and you say to the poor man, "Stand over there," or, "Sit here under my footstool"; Then have you not passed judgment among yourselves . . .? (James 2:2 - 4, HBFV)
It is easy to understand why the average human, upon seeing someone's dress, would treat a person arrayed in fine clothes differently than someone who is not. We tend to favor someone who, on the surface, seems successful as opposed to someone who lacks even the basics of life.
We may even believe, as the first century Pharisees and religious leaders felt, that wealth is a sign of God's blessing (Satan can bless as well, see Luke 4:5 - 7). Superficial judgments regarding whom we should accept or reject, based on things like dress, are many times wrong because we do not take into account a person's character and heart, as James further points out.

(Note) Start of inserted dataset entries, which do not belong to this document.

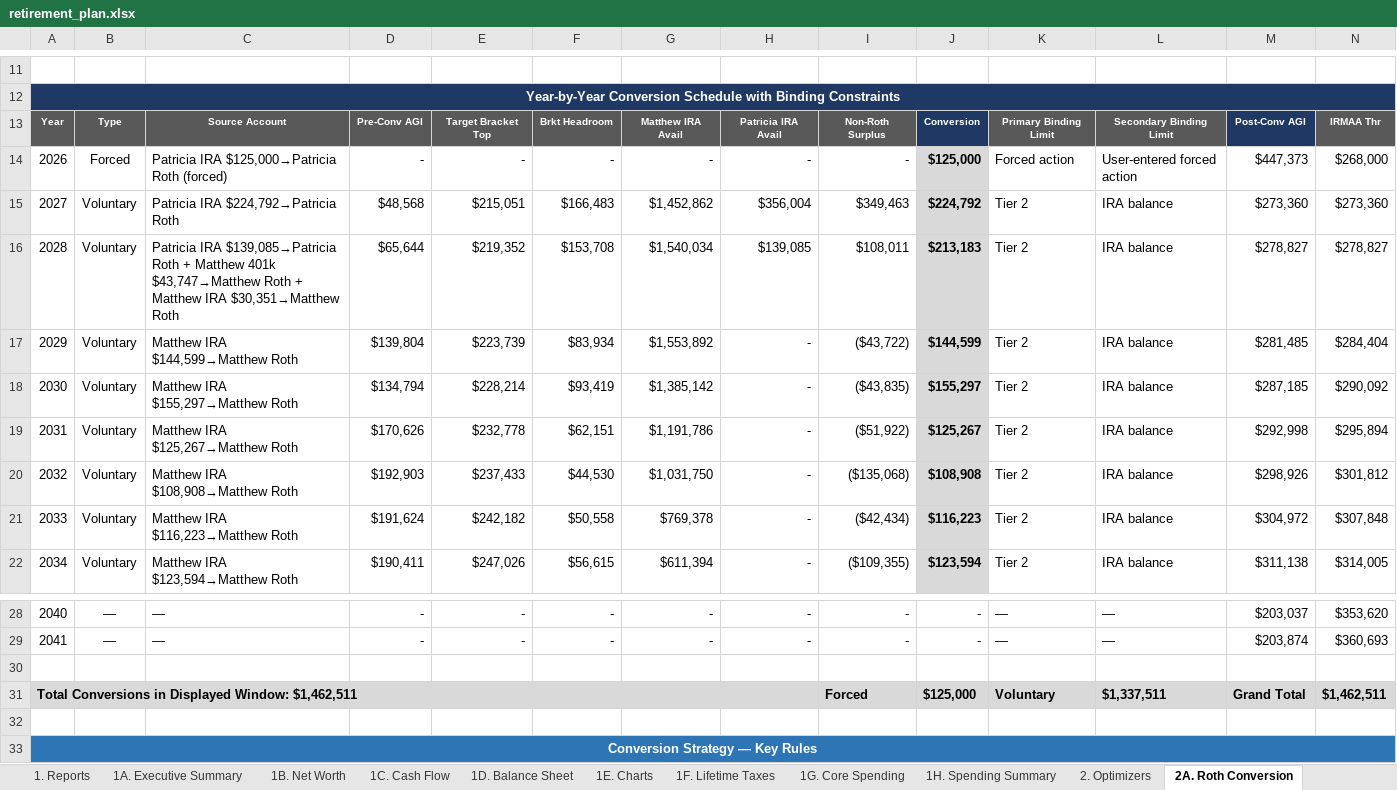
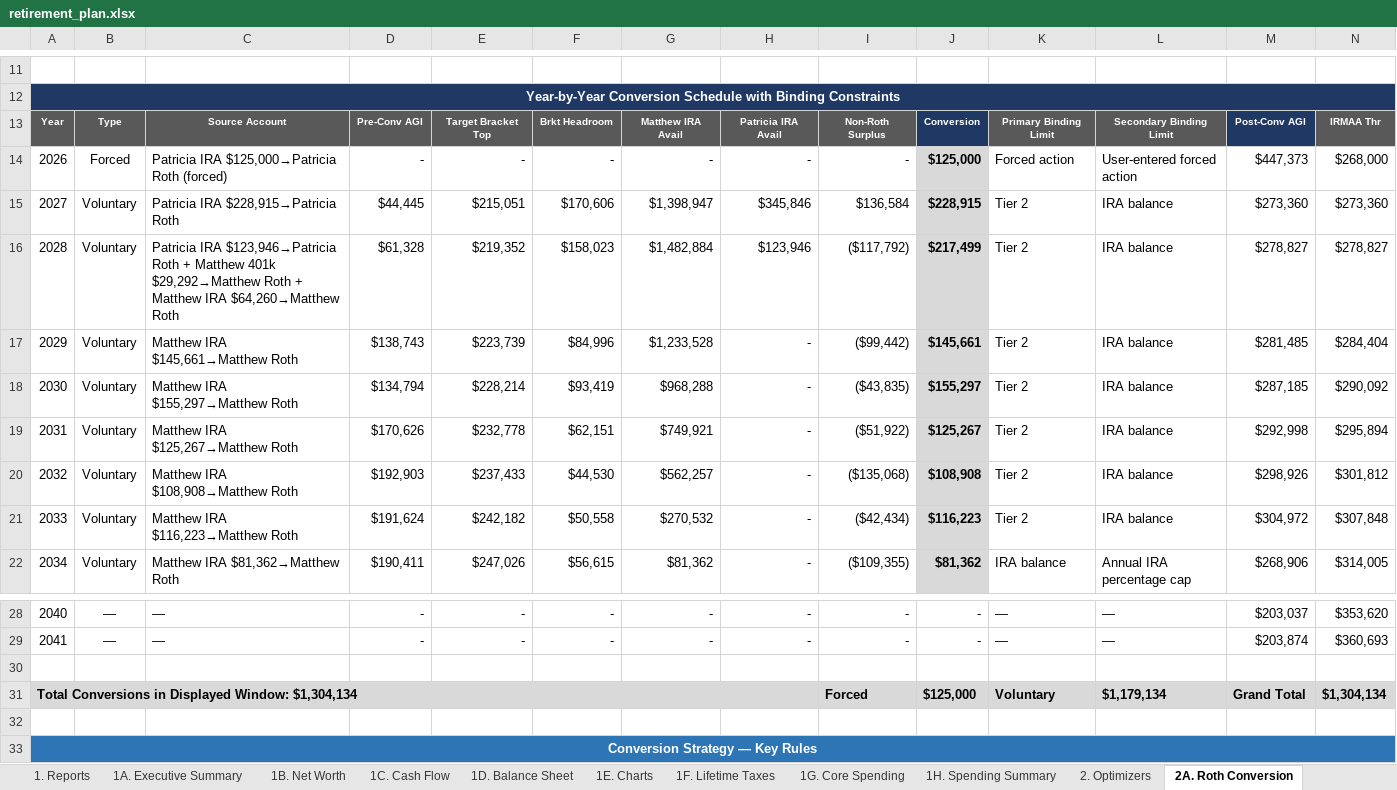
Before and after one commit to matthartzman/retirement_system, an Excel workbook: output/retirement_plan.xlsx, sheet 2A. Roth Conversion, drawn as a sheet; only a part is shown, gaps mark what is left out; values as stored, in another font and other column widths than the file's, no borders; the diff covers the shown part only; the diff names each change by its address in the sheet, - before the commit and + after, or states it on an @@ line.

```diff
--- a/output/retirement_plan.xlsx (sheet 2A. Roth Conversion)
+++ b/output/retirement_plan.xlsx (sheet 2A. Roth Conversion)
-C15: Patricia IRA $224,792→Patricia Roth
+C15: Patricia IRA $228,915→Patricia Roth
-D15: $48,568
+D15: $44,445
-F15: $166,483
+F15: $170,606
-G15: $1,452,862
+G15: $1,398,947
-H15: $356,004
+H15: $345,846
-I15: $349,463
+I15: $136,584
-J15: $224,792
+J15: $228,915
-C16: Patricia IRA $139,085→Patricia Roth + Matthew 401k $43,747→Matthew Roth + Matthew IRA $30,351→Matthew Roth
+C16: Patricia IRA $123,946→Patricia Roth + Matthew 401k $29,292→Matthew Roth + Matthew IRA $64,260→Matthew Roth
-D16: $65,644
+D16: $61,328
-F16: $153,708
+F16: $158,023
-G16: $1,540,034
+G16: $1,482,884
-H16: $139,085
+H16: $123,946
-I16: $108,011
+I16: ($117,792)
-J16: $213,183
+J16: $217,499
-C17: Matthew IRA $144,599→Matthew Roth
+C17: Matthew IRA $145,661→Matthew Roth
-D17: $139,804
+D17: $138,743
-F17: $83,934
+F17: $84,996
-G17: $1,553,892
+G17: $1,233,528
-I17: ($43,722)
+I17: ($99,442)
-J17: $144,599
+J17: $145,661
-G18: $1,385,142
+G18: $968,288
-G19: $1,191,786
+G19: $749,921
-G20: $1,031,750
+G20: $562,257
-G21: $769,378
+G21: $270,532
-C22: Matthew IRA $123,594→Matthew Roth
+C22: Matthew IRA $81,362→Matthew Roth
-G22: $611,394
+G22: $81,362
-J22: $123,594
+J22: $81,362
-K22: Tier 2
+K22: IRA balance
-L22: IRA balance
+L22: Annual IRA percentage cap
-M22: $311,138
+M22: $268,906
-A31: …Displayed Window: $1,462,511
+A31: …Displayed Window: $1,304,134
-L31: $1,337,511
+L31: $1,179,134
-N31: $1,462,511
+N31: $1,304,134
```
Also changed, not shown: 9 edited cells and cell formats elsewhere in this sheet, sheet 4C. Account Reconciliation, sheet 2D. Social Security, sheet 3A. Monte Carlo, sheet 1C. Cash Flow, sheet 1B. Net Worth, sheet 4E. RMD Audit, 10 more sheets, charts or pictures, 9 other files.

Did not God Himself choose the poor of this world, rich in faith, and heirs of the kingdom, which He has promised to those who love Him? . . .
God tells us he does not judge based on how people dress or what they physically look like but by their heart (1Samuel 16:6 - 7). Christ himself commanded we are not to judge others based strictly on their outward appearance (John 7:24).
It is important to realize that the Bible does not command us to dress according to "the upper class style of the day" and does not lay out set rules for any dress code. Would services be better if all men wore tuxedos and women wore formal gowns? Should men always wear suits and ties? Should women always wear high heels? There does not seem to be any biblical precedent for any of these things.
Paul teaches that the location Christians gather to worship God should not be a place where impressive clothing is shown off for its own sake (1Timothy 2:9).
While the Bible condemns a strict dress code requiring those who attend services to wear expensive or fancy clothes, it may be expedient (as well as required legally) to have a common sense policy regarding clothing. For example, some restaurants post a "no shoes, no shirt, no service" sign on their door. This is because local ordinances regarding protecting public health and safety require it.
Church groups, especially those who meet in facilities they do not own (e.g. hotel meeting rooms, banquet halls, etc.) should adhere to the appropriate attire guidelines and laws of the place they meet at and any local code. If there is flexibility, however, a more lenient dress code (if any) should be adopted.